Kenneth Faried DEN 27 16.1
Dwight Howard ATL 31 15.4
Andre Drummond DET 23 15.2
JaVale McGee GSW 29 15
Tarik Black LAL 25 14.8
Tristan Thompson CLE 25 14
Rudy Gobert UTA 24 13.9
Enes Kanter OKC 24 13.9
Kyle O'Quinn NYK 26 13.9
Willy Hernangomez NYK 22 13.8

Howard’s previous career-high offensive-rebounding percentage was 13.8.

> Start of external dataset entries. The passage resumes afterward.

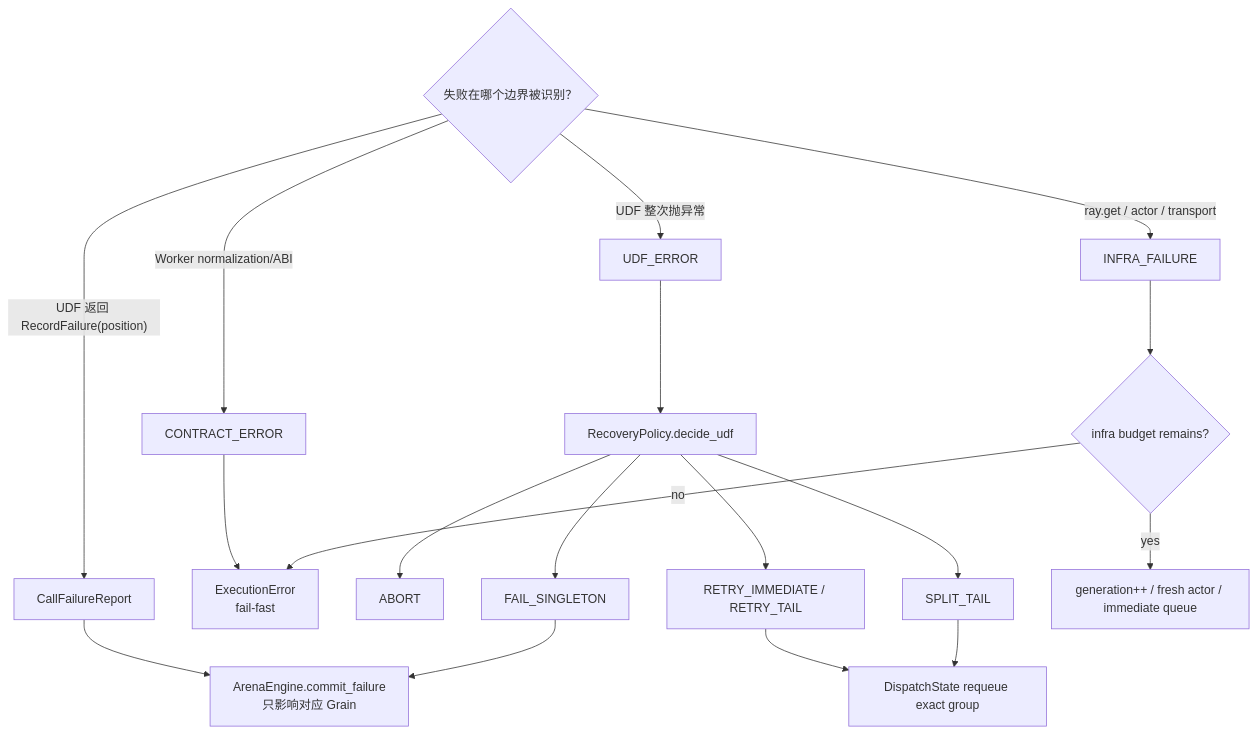
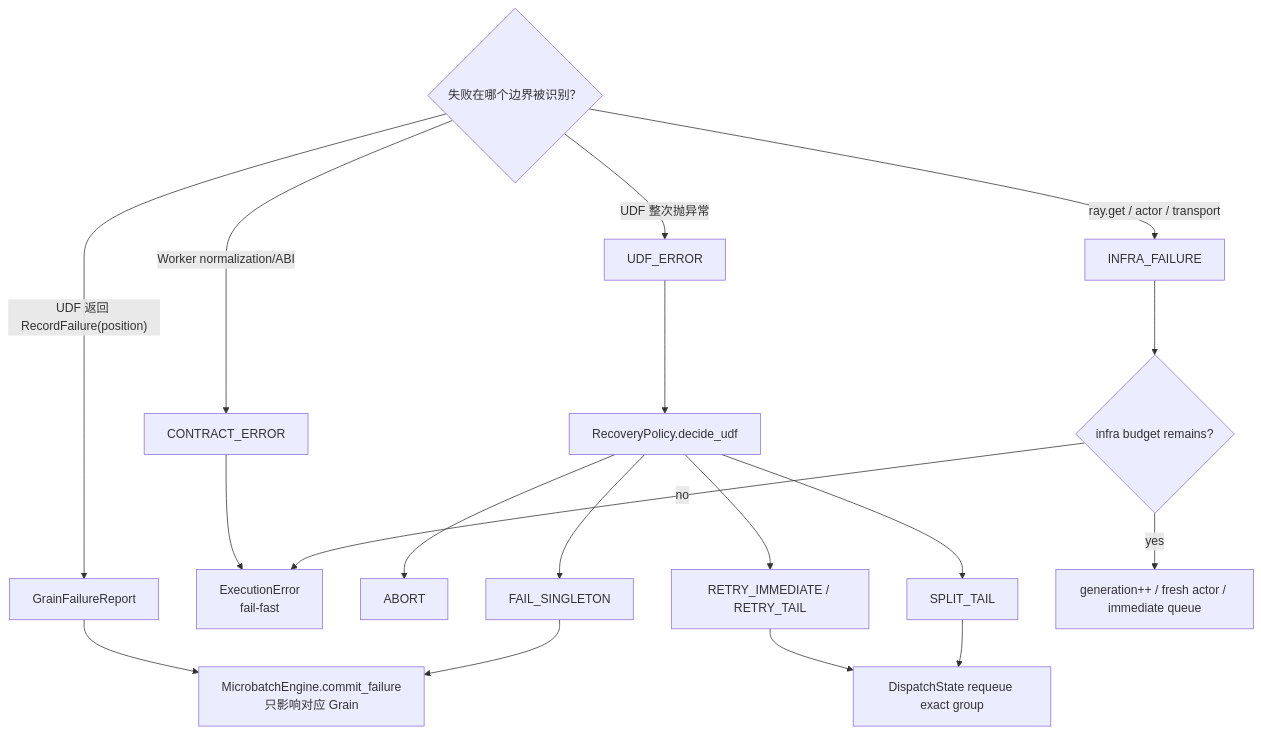
Before and after one commit to OpenDCAI/RayOrch: diagram 13 of 16 in docs/multigrain_v3_6_tutorial.md, drawn with Mermaid. The commit also changed other lines of this file and 38 other files, not shown here.

Commit message:
feat(v3.6): unify architecture vocabulary and state ownership

````diff
--- a/docs/multigrain_v3_6_tutorial.md
+++ b/docs/multigrain_v3_6_tutorial.md
@@ -1301,22 +1322,22 @@
 ```mermaid
 flowchart TD
     Failure{"失败在哪个边界被识别？"}
-    Failure -->|"UDF 返回 RecordFailure(position)"| Record["CallFailureReport"]
+    Failure -->|"UDF 返回 RecordFailure(position)"| Record["GrainFailureReport"]
     Failure -->|"Worker normalization/ABI"| Contract["CONTRACT_ERROR"]
     Failure -->|"UDF 整次抛异常"| Udf["UDF_ERROR"]
     Failure -->|"ray.get / actor / transport"| Infra["INFRA_FAILURE"]
 
-    Record --> Commit["ArenaEngine.commit_failure<br/>只影响对应 Grain"]
+    Record --> Commit["MicrobatchEngine.commit_failure<br/>只影响对应 Grain"]
     Contract --> Fast["ExecutionError<br/>fail-fast"]
     Udf --> Policy["RecoveryPolicy.decide_udf"]
     Policy --> Abort["ABORT"]
     Policy --> Retry["RETRY_IMMEDIATE / RETRY_TAIL"]
     Policy --> Split["SPLIT_TAIL"]
     Policy --> Single["FAIL_SINGLETON"]
     Retry --> Dispatch["DispatchState requeue exact group"]
     Split --> Dispatch
     Single --> Commit
     Infra --> Budget{"infra budget remains?"}
     Budget -->|"yes"| Replace["generation++ / fresh actor / immediate queue"]
     Budget -->|"no"| Fast
 ```
````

The only other players to set career-high offensive-rebounding rates north of 15% after their age-30 season: Dennis Rodman (20.8% at age 33 with the 1994-95 Spurs) and Alan Henderson (15.6% at age 32 with the 2004-05 Mavericks). Both Rodman (Cooke County Junior College and Southeastern Oklahoma State) and Henderson (Indiana) played four years of college basketball, giving them less wear and tear on their bodies and fewer opportunities to post career highs at a young age.

Howard jumped to the NBA straight from high school.

Yet, he’s having a resurgent year in his 13th season. How is he doing it?

“One, I’m not super old,” Howard said earlier this season. “Two, my body feels great. I’ve been doing a lot of stuff to take care of my body.”

Known for eating legendary amounts of candy earlier in his career, perhaps Howard has made a breakthrough. His defensive-rebounding percentage (31.8) is the second-best of his career and ranks fourth in the NBA. That has helped him anchor the league’s fourth-best defense.

Howard has been subject to widespread criticism, and last season with the Rockets was a low point. This year, Howard has recommitted to the basics: Rebounding, defending, scoring inside.

“He’s got a big personality, but I think we all knew that,” Budenholzer said. “But it’s all in the right place. He wants good things, and I’ve really enjoyed coaching him.”

So much so that Budenholzer has compromised a core basketball tenet for Howard.

And it has proved a worthwhile decision.